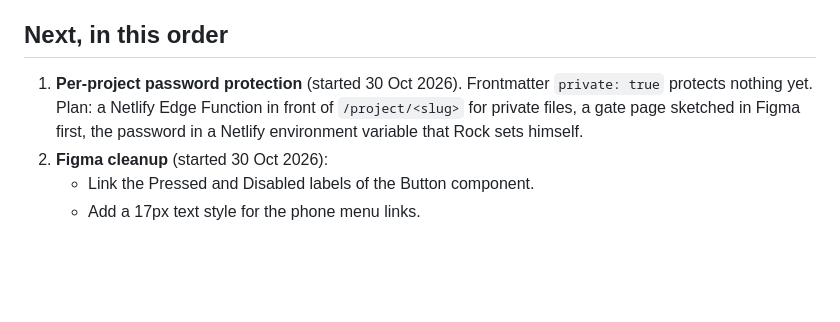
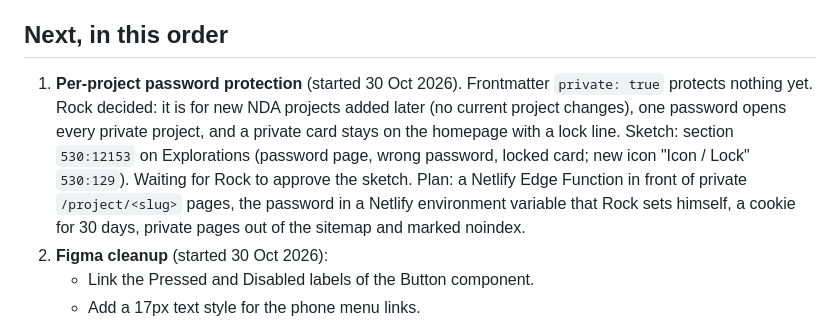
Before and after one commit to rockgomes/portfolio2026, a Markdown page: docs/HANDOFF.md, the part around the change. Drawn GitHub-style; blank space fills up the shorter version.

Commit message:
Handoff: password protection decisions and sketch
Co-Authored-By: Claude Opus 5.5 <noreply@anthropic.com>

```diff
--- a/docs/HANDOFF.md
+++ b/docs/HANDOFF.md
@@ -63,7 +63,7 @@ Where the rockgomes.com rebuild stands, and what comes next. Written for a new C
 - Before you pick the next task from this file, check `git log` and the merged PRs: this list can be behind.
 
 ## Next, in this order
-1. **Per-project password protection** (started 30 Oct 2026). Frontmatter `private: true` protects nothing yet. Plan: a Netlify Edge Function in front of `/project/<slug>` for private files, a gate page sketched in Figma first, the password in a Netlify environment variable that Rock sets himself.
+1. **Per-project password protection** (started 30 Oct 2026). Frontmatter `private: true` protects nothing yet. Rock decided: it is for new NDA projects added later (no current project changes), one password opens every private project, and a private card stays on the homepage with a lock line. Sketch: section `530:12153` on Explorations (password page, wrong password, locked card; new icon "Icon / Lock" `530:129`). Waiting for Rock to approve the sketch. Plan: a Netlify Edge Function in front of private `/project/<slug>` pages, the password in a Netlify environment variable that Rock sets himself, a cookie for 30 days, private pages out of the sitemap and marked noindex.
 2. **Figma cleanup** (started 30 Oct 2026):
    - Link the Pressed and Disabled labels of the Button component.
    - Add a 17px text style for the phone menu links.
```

++++++

### EXERCISE DIRECTIONS:
Collect from the data above every line that includes "this".

### ANSWER FOR THE TASK:
 - Before you pick the next task from this file, check `git log` and the merged PRs: this list can be behind.
 ## Next, in this order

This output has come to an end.